Yet another occasion to note that what passes for human rights advocacy is often nothing of the sort: famous “human rights barrister” Amal Clooney, alas, appears to be arguing the speech-suppressive side of a high-profile freedom of speech case. [Telegraph]
More, and clarification: Walter Katz responds, condensed from Twitter, to a Ted Frank tweet characterizing Clooney as having sided against speech: “This completely misrepresents Clooney’s role. Turkey was not a party to the initial prosecution at the initial ECHR appeal, Turkey did appear and basically argued there was no genocide to deny. The ECHR opinion was ambiguous about the genocide factual question. It is that specific issue which Armenia is challenging, i.e. court, don’t buy Turkey that there was no genocide. Armenia’s argument has little to do with the free expression issue.” Cite: Asbarez.com.
My response, again patched together and condensed from Twitter: My reading of the Asbarez coverage: Clooney’s co-counsel Geoff Robertson, from the same “human rights” law firm Doughty Street Chambers, argued pro-conviction on frank anti-speech grounds.
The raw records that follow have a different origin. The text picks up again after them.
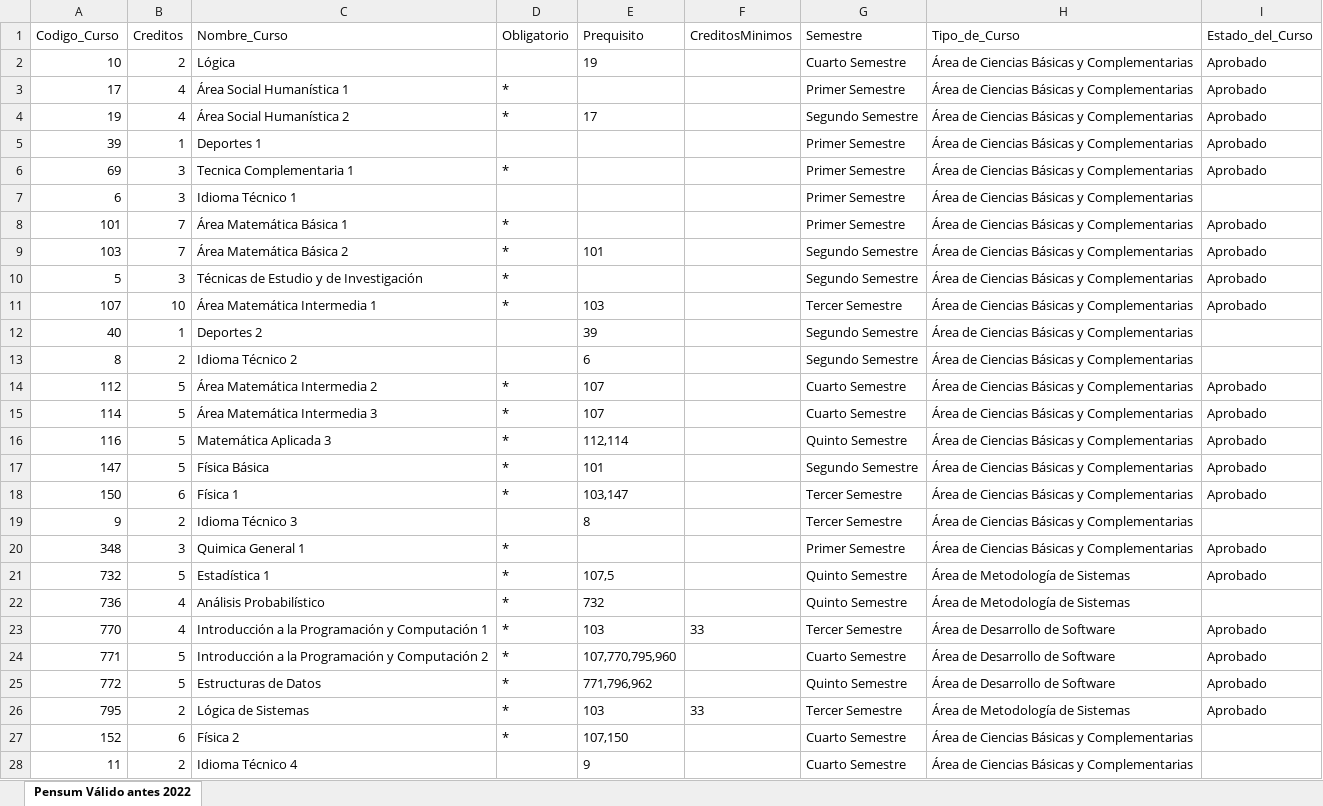
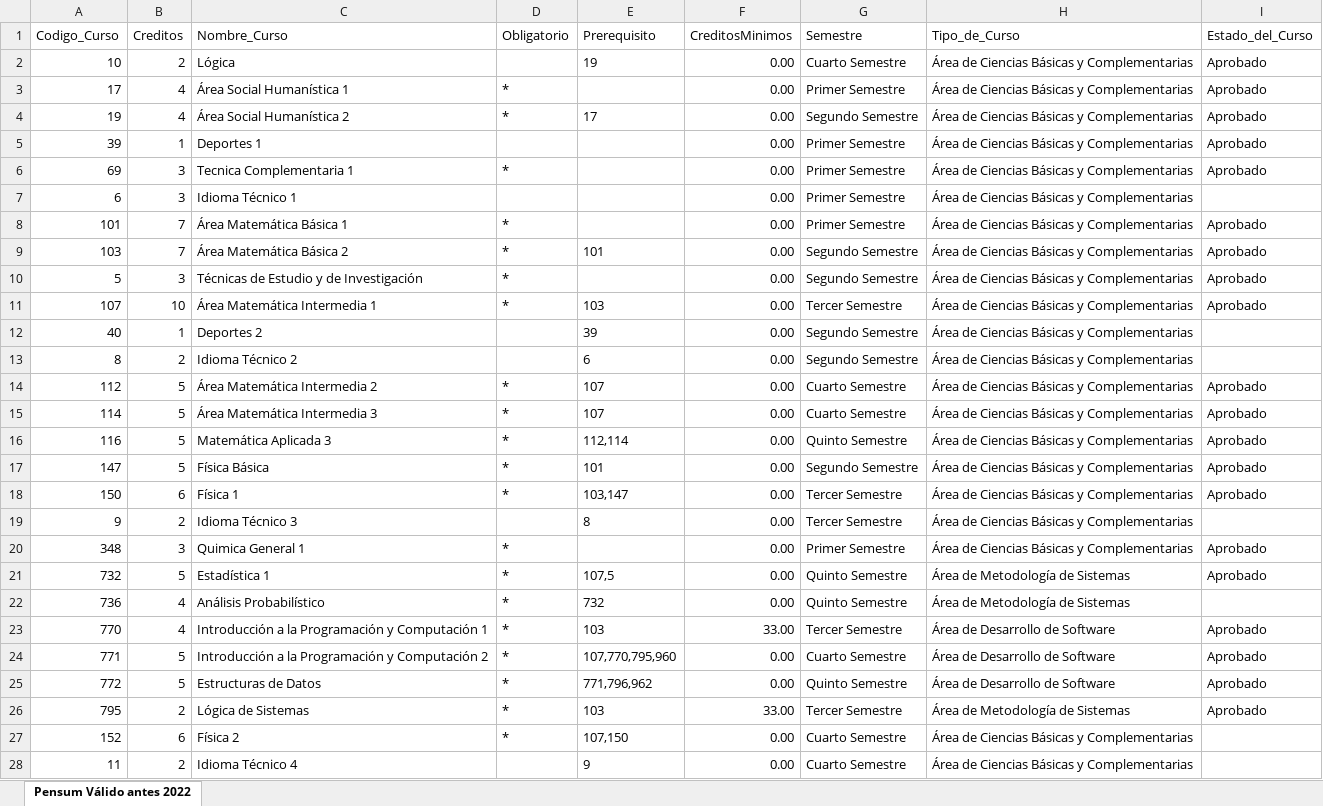
Before and after one commit to Voupi/Gestor-de-Pensum-USAC-Ingenieria-en-Ciencias-y-Sistemas, an Excel workbook: files/Pensum Ingenieria Usac.xlsx, sheet Pensum Válido antes 2022, drawn as a sheet; only a part is shown; values as stored, in another font and other column widths than the file's, no borders; conditional formats and table styles not drawn; the diff covers the shown part only; the diff names each change by its address in the sheet, - before the commit and + after, or states it on an @@ line.

```diff
--- a/files/Pensum Ingenieria Usac.xlsx (sheet Pensum Válido antes 2022)
+++ b/files/Pensum Ingenieria Usac.xlsx (sheet Pensum Válido antes 2022)
-E1: Prequisito
+E1: Prerequisito
-F2:F22 (CreditosMinimos): (empty)
+F2:F22 (CreditosMinimos): 0.00
-F23 (CreditosMinimos): 33
+F23 (CreditosMinimos): 33.00
-F24:F25 (CreditosMinimos): (empty)
+F24:F25 (CreditosMinimos): 0.00
-F26 (CreditosMinimos): 33
+F26 (CreditosMinimos): 33.00
-F27:F28 (CreditosMinimos): (empty)
+F27:F28 (CreditosMinimos): 0.00
```
Also changed, not shown: 66 edited cells elsewhere in this sheet, 3 other files.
If she left the pro-censorship advocacy to her law partner and handled only a narrower issue — I hope because she disagrees with him! — then, yes, a point in her favor. Update: this video does show her approximately six-minute speech focusing on the “setting the record straight” issue and on Turkish government hypocrisy. Whatever this may or may not illuminate about Clooney’s personal involvement, the coverage in both the Telegraph and Asbarez makes it hard for me to go along with the idea that either Armenia’s role or Robertson’s arguments on its behalf have “little to do with the free expression issue.”
Ted Frank’s response, once more condensed: “The story says she is ‘defending the conviction.’ Armenia’s role in the case is arguing for reinstatement of conviction. [Citing Clooney’s comments about not aiming to restrict free speech is] putting too much weight on a self-serving disingenuous throwaway line. ‘Free speech but’ not free speech.”
Full hearing video here.